TO DO: The records must be duplicated exactly, with every picture left out.

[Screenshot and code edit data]
════════════════
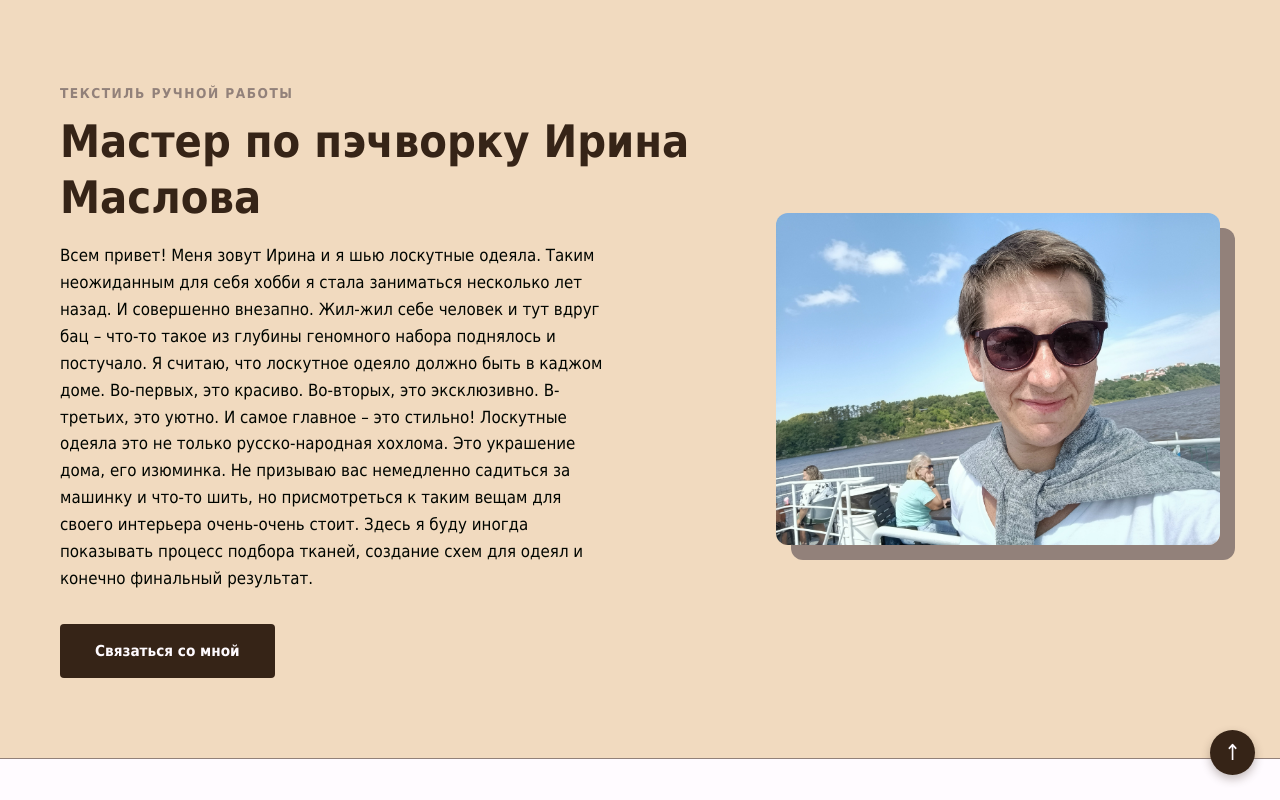
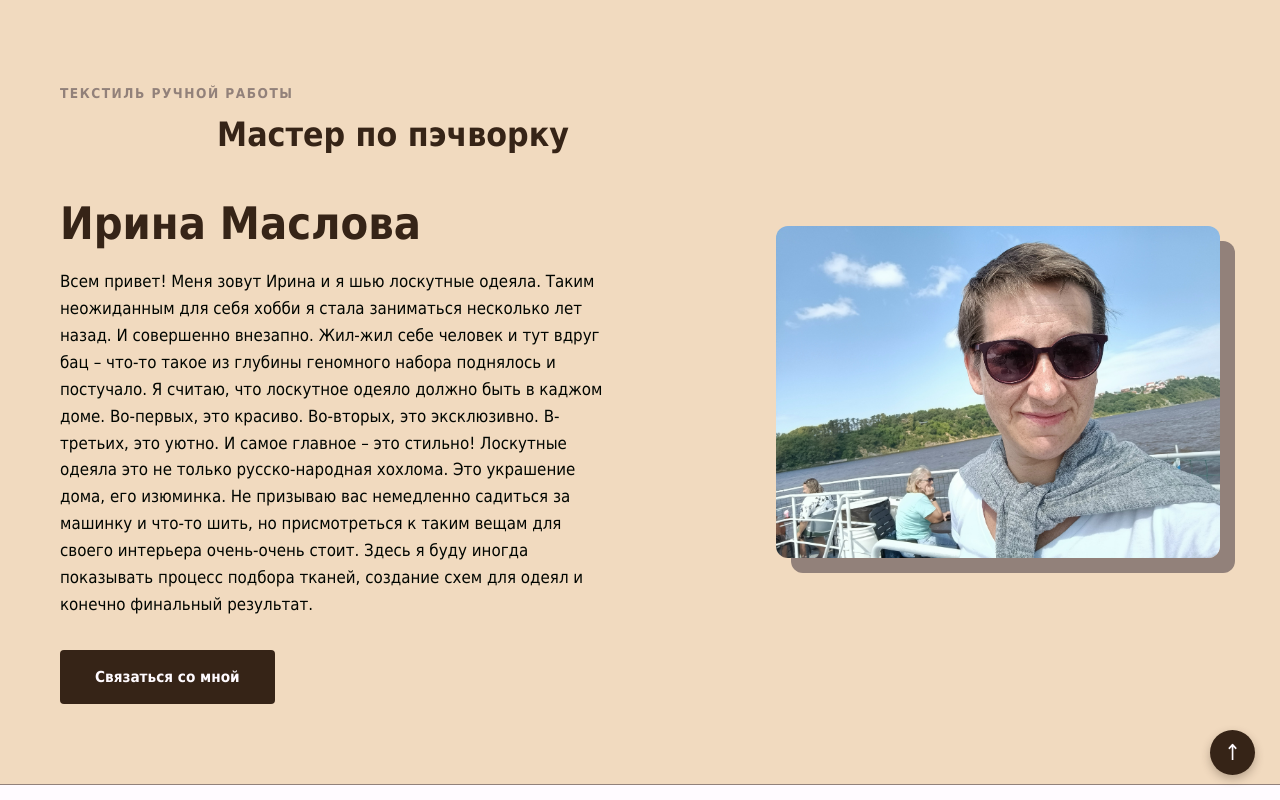
Before and after one commit to dasharynza/Irina-Maslova.-Handcrafted-textiles-version01, a plain HTML site: page index.html in a window 1280 px wide. Shown: the top 800 px of the page. Drawn offline with Linux system fonts and the light colour scheme.

Commit message:
Update index.html

```diff
--- a/index.html
+++ b/index.html
@@ -14,7 +14,8 @@
         <div class="container hero-grid">
             <div class="hero-content">
                 <span class="subtitle">текстиль ручной работы</span>
-                <h1>Мастер по пэчворку Ирина Маслова</h1>
+                <h2>Мастер по пэчворку</h2>
+                <h1>Ирина Маслова</h1>
                 <p class="bio">
                     Всем привет! Меня зовут Ирина и я шью лоскутные одеяла. Таким неожиданным для себя хобби я стала заниматься несколько лет назад. И совершенно внезапно. Жил-жил себе человек и тут вдруг бац – что-то такое из глубины геномного набора поднялось и постучало.
 Я считаю, что лоскутное одеяло должно быть в каджом доме. Во-первых, это красиво. Во-вторых, это эксклюзивно. В-третьих, это уютно. И самое главное – это стильно! Лоскутные одеяла это не только русско-народная хохлома. Это украшение дома, его изюминка. Не призываю вас немедленно садиться за машинку и что-то шить, но присмотреться к таким вещам для своего интерьера очень-очень стоит. Здесь я буду иногда показывать процесс подбора тканей, создание схем для одеял и конечно финальный результат.
```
════════════════
ANSWER TO THIS TASK:
Before and after one commit to dasharynza/Irina-Maslova.-Handcrafted-textiles-version01, a plain HTML site: page index.html in a window 1280 px wide. Shown: the top 800 px of the page. Drawn offline with Linux system fonts and the light colour scheme.

Commit message:
Update index.html

```diff
--- a/index.html
+++ b/index.html
@@ -14,7 +14,8 @@
         <div class="container hero-grid">
             <div class="hero-content">
                 <span class="subtitle">текстиль ручной работы</span>
-                <h1>Мастер по пэчворку Ирина Маслова</h1>
+                <h2>Мастер по пэчворку</h2>
+                <h1>Ирина Маслова</h1>
                 <p class="bio">
                     Всем привет! Меня зовут Ирина и я шью лоскутные одеяла. Таким неожиданным для себя хобби я стала заниматься несколько лет назад. И совершенно внезапно. Жил-жил себе человек и тут вдруг бац – что-то такое из глубины геномного набора поднялось и постучало.
 Я считаю, что лоскутное одеяло должно быть в каджом доме. Во-первых, это красиво. Во-вторых, это эксклюзивно. В-третьих, это уютно. И самое главное – это стильно! Лоскутные одеяла это не только русско-народная хохлома. Это украшение дома, его изюминка. Не призываю вас немедленно садиться за машинку и что-то шить, но присмотреться к таким вещам для своего интерьера очень-очень стоит. Здесь я буду иногда показывать процесс подбора тканей, создание схем для одеял и конечно финальный результат.
```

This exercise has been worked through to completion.